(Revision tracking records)
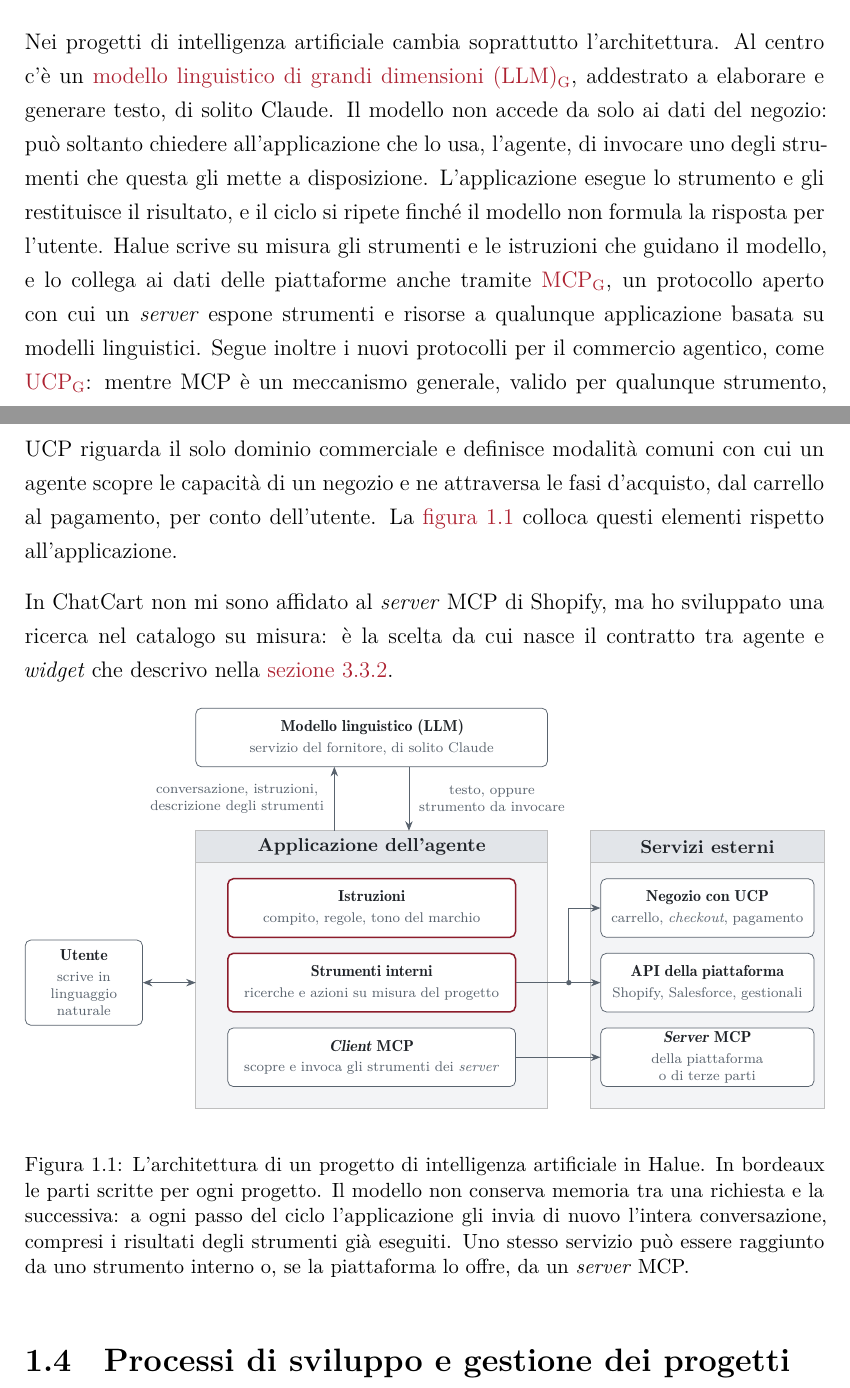
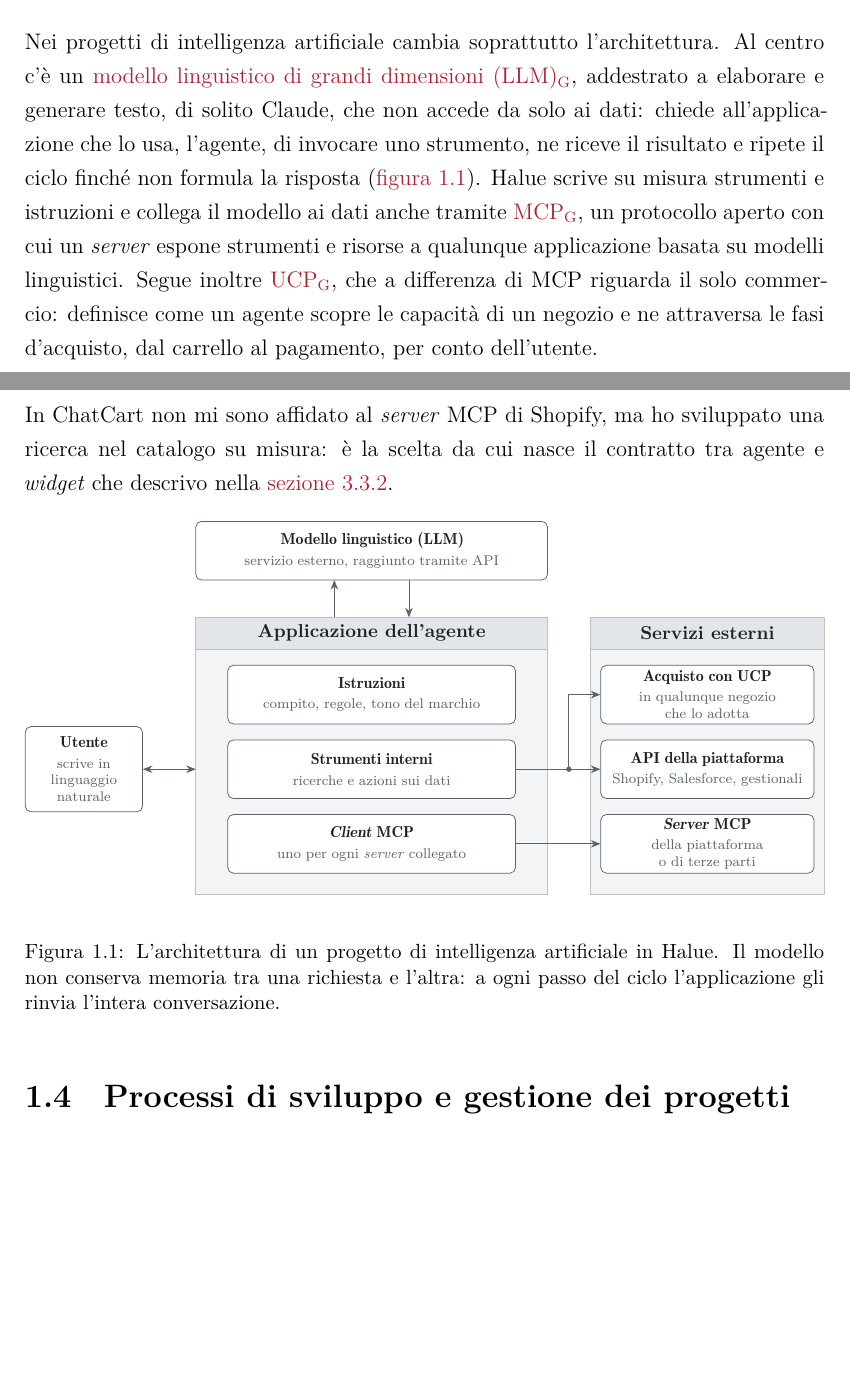
Before and after one commit to edoardodepiccoli/relazione-finale, a LaTeX document (tesi.tex, which reads capitoli/01-halue.tex, figure/01-halue/agente.tex): two parts of pages 12 and 13 of 32, joined at a grey line, cut so that both start at the same text, the shorter picture padded with empty space. Compiled offline with XeLaTeX; a missing font is replaced by an installed copy or a similar font.

Commit message:
docs: snellisci testo, figura e didascalia dell'architettura di un progetto di IA

```diff
--- a/capitoli/01-halue.tex
+++ b/capitoli/01-halue.tex
@@ -102,18 +102,13 @@ TypeScript, integrabili con entrambe le modalità.
 
 Nei progetti di intelligenza artificiale cambia soprattutto l’architettura. Al centro c’è un
 \gloss{llm}{modello linguistico di grandi dimensioni (LLM)}, addestrato a elaborare e generare
-testo, di solito Claude. Il modello non accede da solo ai dati del negozio: può soltanto chiedere
-all’applicazione che lo usa, l’agente, di invocare uno degli strumenti che questa gli mette a
-disposizione. L’applicazione esegue lo strumento e gli restituisce il risultato, e il ciclo si
-ripete finché il modello non formula la risposta per l’utente. Halue scrive su misura gli strumenti
-e le istruzioni che guidano il modello, e lo collega ai dati delle piattaforme anche tramite
-\gloss{mcp}{MCP}, un protocollo aperto con cui un \emph{server} espone strumenti e risorse a
-qualunque applicazione basata su modelli linguistici. Segue inoltre i nuovi protocolli per il
-commercio agentico, come \gloss{ucp}{UCP}: mentre MCP è un meccanismo generale, valido per
-qualunque strumento, UCP riguarda il solo dominio commerciale e definisce modalità comuni con cui un
-agente scopre le capacità di un negozio e ne attraversa le fasi d’acquisto, dal carrello al
-pagamento, per conto dell’utente. La \figref{fig:agente} colloca questi elementi rispetto
-all’applicazione.
+testo, di solito Claude, che non accede da solo ai dati: chiede all’applicazione che lo usa,
+l’agente, di invocare uno strumento, ne riceve il risultato e ripete il ciclo finché non formula la
+risposta (\figref{fig:agente}). Halue scrive su misura strumenti e istruzioni e collega il modello ai
+dati anche tramite \gloss{mcp}{MCP}, un protocollo aperto con cui un \emph{server} espone strumenti e
+risorse a qualunque applicazione basata su modelli linguistici. Segue inoltre \gloss{ucp}{UCP}, che a
+differenza di MCP riguarda il solo commercio: definisce come un agente scopre le capacità di un
+negozio e ne attraversa le fasi d’acquisto, dal carrello al pagamento, per conto dell’utente.
 
 In ChatCart non mi sono affidato al \emph{server} MCP di Shopify, ma ho sviluppato una ricerca nel
 catalogo su misura: è la scelta da cui nasce il contratto tra agente e \emph{widget} che descrivo
@@ -124,11 +119,8 @@ nella \secref{sec:contratto}.
 	\setstretch{1}
 	\input{figure/01-halue/agente.tex}
 	\caption[L’architettura di un progetto di intelligenza artificiale in Halue]{L’architettura di un
-	progetto di intelligenza artificiale in Halue. In bordeaux le
-	parti scritte per ogni progetto. Il modello non conserva memoria tra una richiesta e la
-	successiva: a ogni passo del ciclo l’applicazione gli invia di nuovo l’intera conversazione,
-	compresi i risultati degli strumenti già eseguiti. Uno stesso servizio può essere raggiunto da
-	uno strumento interno o, se la piattaforma lo offre, da un \emph{server} MCP.}
+	progetto di intelligenza artificiale in Halue. Il modello non conserva memoria tra una richiesta e
+	l’altra: a ogni passo del ciclo l’applicazione gli rinvia l’intera conversazione.}
 	\label{fig:agente}
 \end{figure}
 
--- a/figure/01-halue/agente.tex
+++ b/figure/01-halue/agente.tex
@@ -10,10 +9,7 @@
 		font=\fontsize{7.5}{9}\selectfont,
 		execute at begin node={\hyphenpenalty=10000\exhyphenpenalty=10000}},
 	blocco/.default=40mm,
-	interno/.style={draw=FiguraAccento, line width=0.8pt},
 	doppia/.style={freccia, {Stealth[length=1.8mm,width=1.4mm]}-{Stealth[length=1.8mm,width=1.4mm]}},
-	etichetta/.style={font=\fontsize{7.5}{9}\selectfont, text=FiguraTenue, inner sep=1pt,
-		align=center},
 ]
 	% L'applicazione dell'agente e i servizi esterni, come contenitori sullo sfondo.
 	\begin{scope}[on background layer]
@@ -26,32 +22,30 @@
 	\end{scope}
 
 	% Il modello, fuori dall'applicazione che lo usa.
-	\node[blocco=66mm] (llm) at (65mm, -6.5mm)
-		{\voce{Modello linguistico (LLM)}{servizio del fornitore, di solito Claude}};
+	\node[blocco=66mm] (llm) at (65mm, -11.5mm)
+		{\voce{Modello linguistico (LLM)}{servizio esterno, raggiunto tramite API}};
 
 	% Dentro l'applicazione.
-	\node[blocco=54mm, interno] (istruzioni) at (65mm, -38.5mm)
+	\node[blocco=54mm] (istruzioni) at (65mm, -38.5mm)
 		{\voce{Istruzioni}{compito, regole, tono del marchio}};
-	\node[blocco=54mm, interno] (strumenti) at (65mm, -52.5mm)
-		{\voce{Strumenti interni}{ricerche e azioni su misura del progetto}};
+	\node[blocco=54mm] (strumenti) at (65mm, -52.5mm)
+		{\voce{Strumenti interni}{ricerche e azioni sui dati}};
 	\node[blocco=54mm] (client) at (65mm, -66.5mm)
-		{\voce{\emph{Client} MCP}{scopre e invoca gli strumenti dei \emph{server}}};
+		{\voce{\emph{Client} MCP}{uno per ogni \emph{server} collegato}};
 
 	% Fuori dall'applicazione.
 	\node[blocco=22mm, minimum height=16mm] (utente) at (11mm, -52.5mm)
 		{\voce{Utente}{scrive in linguaggio naturale}};
 	\node[blocco=40mm] (ucp) at (128mm, -38.5mm)
-		{\voce{Negozio con UCP}{carrello, \emph{checkout}, pagamento}};
+		{\voce{Acquisto con UCP}{in qualunque negozio che lo adotta}};
 	\node[blocco=40mm] (api) at (128mm, -52.5mm)
 		{\voce{API della piattaforma}{Shopify, Salesforce, gestionali}};
 	\node[blocco=40mm] (mcp) at (128mm, -66.5mm)
 		{\voce{\emph{Server} MCP}{della piattaforma o di terze parti}};
 
 	% Il ciclo tra applicazione e modello.
-	\draw[freccia] (58mm, -24mm) -- (58mm, -12mm);
-	\draw[freccia] (72mm, -12mm) -- (72mm, -24mm);
-	\node[etichetta, anchor=east] at (56.5mm, -18mm) {conversazione, istruzioni,\\descrizione degli strumenti};
-	\node[etichetta, anchor=west] at (73.5mm, -18mm) {testo, oppure\\strumento da invocare};
+	\draw[freccia] (58mm, -24mm) -- (58mm, -17mm);
+	\draw[freccia] (72mm, -17mm) -- (72mm, -24mm);
 
 	% Collegamenti con l'esterno.
 	\draw[doppia] (utente.east) -- (32mm, -52.5mm);
```
Also changed, not shown: figure/01-halue/agente.tex (1 more changed lines).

> **Directions**
The answer consists of the lines above that include the word "blocco", each copied exactly.

> **Solution to this exercise**
 	blocco/.default=40mm,
-	\node[blocco=66mm] (llm) at (65mm, -6.5mm)
+	\node[blocco=66mm] (llm) at (65mm, -11.5mm)
-	\node[blocco=54mm, interno] (istruzioni) at (65mm, -38.5mm)
+	\node[blocco=54mm] (istruzioni) at (65mm, -38.5mm)
-	\node[blocco=54mm, interno] (strumenti) at (65mm, -52.5mm)
+	\node[blocco=54mm] (strumenti) at (65mm, -52.5mm)
 	\node[blocco=54mm] (client) at (65mm, -66.5mm)
 	\node[blocco=22mm, minimum height=16mm] (utente) at (11mm, -52.5mm)
 	\node[blocco=40mm] (ucp) at (128mm, -38.5mm)
 	\node[blocco=40mm] (api) at (128mm, -52.5mm)
 	\node[blocco=40mm] (mcp) at (128mm, -66.5mm)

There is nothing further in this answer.